Several times a week, Mary Ann's soprano words will spiral up the stairs to my second floor aerie where I hibernate with my cranky word processor. "I couldn't hear you!" I'll shout downstairs. "Never mind," she'll answer in a louder voice, "I'm talking to Ticker." Ticker is our English springer who has been brought up in the English language, but I am still surprised that she seems to understand most of the words in general conversation. That may be a stretch, but I am convinced I'm right. Even when this sort of episode is repeated without any special emphasis on her words, Mary Ann continues to chatter away with Ticker and Mocha the cat. When the words from another room drift around my head, I wonder if I am supposed to respond or assume Mary Ann is still talking to the dog or the cat.
Most of the time, I will answer just for safety's sake. I don't want Mary Ann to think I am ignoring her. Since I am usually in the next room when I face this situation, I cannot observe Mary Ann's body language. Perhaps she signals her words in a subtle fashion, but I pick up no indication that she is communicating with Ticker and Mocha using anything but her voice. There may be some connection with the hour of the day. For instance, when Mary Ann utters the word dinner and makes a peculiar "tch-tch" sound, Mocha heads for the cellar stair door behind which Mary Ann has placed a plate of dinner. That makes more sense.

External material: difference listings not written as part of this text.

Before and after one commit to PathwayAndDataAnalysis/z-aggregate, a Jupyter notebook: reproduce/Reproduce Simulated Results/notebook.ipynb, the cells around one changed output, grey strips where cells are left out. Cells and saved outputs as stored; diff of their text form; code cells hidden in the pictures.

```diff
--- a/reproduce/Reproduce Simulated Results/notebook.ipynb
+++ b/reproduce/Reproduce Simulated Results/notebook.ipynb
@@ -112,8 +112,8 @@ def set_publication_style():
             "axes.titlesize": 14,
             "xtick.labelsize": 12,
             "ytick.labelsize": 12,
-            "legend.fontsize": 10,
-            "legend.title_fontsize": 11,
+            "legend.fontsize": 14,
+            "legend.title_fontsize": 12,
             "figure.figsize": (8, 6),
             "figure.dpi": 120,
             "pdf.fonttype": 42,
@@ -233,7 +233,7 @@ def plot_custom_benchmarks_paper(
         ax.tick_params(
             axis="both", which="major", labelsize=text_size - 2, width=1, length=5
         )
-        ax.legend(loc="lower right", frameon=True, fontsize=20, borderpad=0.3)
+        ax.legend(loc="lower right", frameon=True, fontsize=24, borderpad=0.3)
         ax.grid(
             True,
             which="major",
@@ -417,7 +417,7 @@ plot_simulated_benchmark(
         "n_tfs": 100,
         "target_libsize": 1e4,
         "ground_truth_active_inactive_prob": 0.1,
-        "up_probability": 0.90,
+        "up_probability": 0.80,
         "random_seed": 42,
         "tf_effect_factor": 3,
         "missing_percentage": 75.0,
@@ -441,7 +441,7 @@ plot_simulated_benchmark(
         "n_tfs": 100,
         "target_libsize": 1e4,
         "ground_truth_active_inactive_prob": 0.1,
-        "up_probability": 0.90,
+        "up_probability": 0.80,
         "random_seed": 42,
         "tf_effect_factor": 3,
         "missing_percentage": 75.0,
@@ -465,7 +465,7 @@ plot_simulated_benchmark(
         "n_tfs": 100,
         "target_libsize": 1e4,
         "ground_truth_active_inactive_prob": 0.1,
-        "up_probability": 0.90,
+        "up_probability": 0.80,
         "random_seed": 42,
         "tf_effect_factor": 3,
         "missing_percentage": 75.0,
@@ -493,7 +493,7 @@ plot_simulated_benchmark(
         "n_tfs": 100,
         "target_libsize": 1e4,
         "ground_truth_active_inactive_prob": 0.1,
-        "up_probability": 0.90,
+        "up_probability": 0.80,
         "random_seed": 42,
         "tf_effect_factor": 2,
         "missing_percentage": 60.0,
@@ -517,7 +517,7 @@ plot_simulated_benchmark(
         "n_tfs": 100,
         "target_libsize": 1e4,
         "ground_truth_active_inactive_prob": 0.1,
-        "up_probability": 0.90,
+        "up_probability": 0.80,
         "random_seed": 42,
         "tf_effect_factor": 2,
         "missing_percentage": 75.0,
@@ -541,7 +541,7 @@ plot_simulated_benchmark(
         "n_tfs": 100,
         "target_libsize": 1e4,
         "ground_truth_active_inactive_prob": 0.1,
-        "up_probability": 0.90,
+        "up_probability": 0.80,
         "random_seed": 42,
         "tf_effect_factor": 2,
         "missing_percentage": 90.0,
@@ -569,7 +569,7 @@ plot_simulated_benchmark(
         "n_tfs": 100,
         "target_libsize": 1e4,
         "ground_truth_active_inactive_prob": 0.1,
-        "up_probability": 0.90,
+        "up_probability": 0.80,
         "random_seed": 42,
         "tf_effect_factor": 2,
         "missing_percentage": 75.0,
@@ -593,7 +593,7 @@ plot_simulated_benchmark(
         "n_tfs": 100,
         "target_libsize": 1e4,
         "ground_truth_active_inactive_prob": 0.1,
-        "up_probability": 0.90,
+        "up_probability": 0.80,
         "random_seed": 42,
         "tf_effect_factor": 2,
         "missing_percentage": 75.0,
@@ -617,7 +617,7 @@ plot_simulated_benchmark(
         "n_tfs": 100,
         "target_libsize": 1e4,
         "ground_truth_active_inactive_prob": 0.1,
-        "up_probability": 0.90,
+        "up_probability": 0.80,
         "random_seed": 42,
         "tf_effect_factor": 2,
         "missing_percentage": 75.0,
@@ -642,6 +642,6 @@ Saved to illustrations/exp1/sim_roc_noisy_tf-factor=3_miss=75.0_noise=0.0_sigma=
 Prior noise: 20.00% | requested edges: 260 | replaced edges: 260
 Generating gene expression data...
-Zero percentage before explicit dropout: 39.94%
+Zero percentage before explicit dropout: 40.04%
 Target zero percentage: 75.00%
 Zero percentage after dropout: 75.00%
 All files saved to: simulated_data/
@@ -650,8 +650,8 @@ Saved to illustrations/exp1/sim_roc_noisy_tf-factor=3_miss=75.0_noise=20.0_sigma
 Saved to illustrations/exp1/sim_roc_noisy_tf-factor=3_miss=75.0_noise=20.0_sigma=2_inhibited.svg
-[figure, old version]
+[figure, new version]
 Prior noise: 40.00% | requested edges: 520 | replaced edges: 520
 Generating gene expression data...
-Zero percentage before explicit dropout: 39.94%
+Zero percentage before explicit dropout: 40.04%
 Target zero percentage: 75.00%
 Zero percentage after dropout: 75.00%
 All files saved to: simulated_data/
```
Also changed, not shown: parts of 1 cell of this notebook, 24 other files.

Then, there are the times when I'll talk about going for a walk, sometimes even whispering the word, as if I might sneak away alone for a walk along the empty beach without having to keep Ticker from dashing into the water and across Vineyard Haven Harbor. No, she understands enough to place herself at the back door before I can get on my coat. Ticker loves the car and makes every effort to go with us, whoever is driving. If anyone mentions the word "car" she will be waiting in the drive to open the door for us. To the contrary, if we have an appointment with the vet for the cat, Mocha runs outside and disappears unless we get the carrier ready long beforehand. She often misbehaves and tries to scratch the doctor when she is lifted to the exam table.
As I grow older, I have fallen into the habit of taking Ticker into my confidence and pouring out my soul to her, even on occasion sharing a few tears. I always feel better after a session like this with Ticker and she usually tries to lick my face in recompense although I can certainly do without that bit of misplaced affection.
What does Ticker think about all of this? The vet tells us that dogs do not have an emotional life or long memory for this kind of behavior. Mary Ann and I both suspect the training of vets has lacked a large component of dog reality.
Ticker is always alert on her walks with me. I can tell as we pass a small oak grove that she is saying, "This is good squirrel country. If I try harder this time, I'll bring you dinner."
"Leave it!" I say sternly. This bit of advice she seldom heeds, but so far she has not proved fast enough to catch my dinner. She speaks to the crow at the West Chop Light Station. That crow appears every morning and says hello from the high wire and then stops as we walk out of range. We do not share a language with crows, but we do understand their pleasure and displeasure - pleased, it remains on the wire, displeased it falls through the air in an aimless maneuver to scare us away from the carrion lying in our path.
Today, Ticker has appeared beside my typing chair making soft mewing sounds, somewhat akin to a horse's neighing at pianissimo without its body language. At 4:05 pm exactly, Ticker is asking for her afternoon run and ball-retrieving exercise. How do I know? This is a daily occurrence. Nothing will calm her until I reach into the dog box for one or two discolored tennis balls and we are off to the yard for a sore arm made worse for me and her physical conditioning kept sound. I have tried at least a dozen alternatives, including food, petting, scratching, and harsh vocal noises without effect. I can guarantee that the moment I leave the desk, head for the stairs and grouse under my breath, she will be waiting at the kitchen door. I could almost say with her hat and coat on, but that will be stretching anyone's imagination beyond the limit. I am sure I will return down our road one day to find Ticker, looking as proud as she can be, sitting quietly beside Mocha on our deck guarding three squirrels stretched out in relaxation on the top step.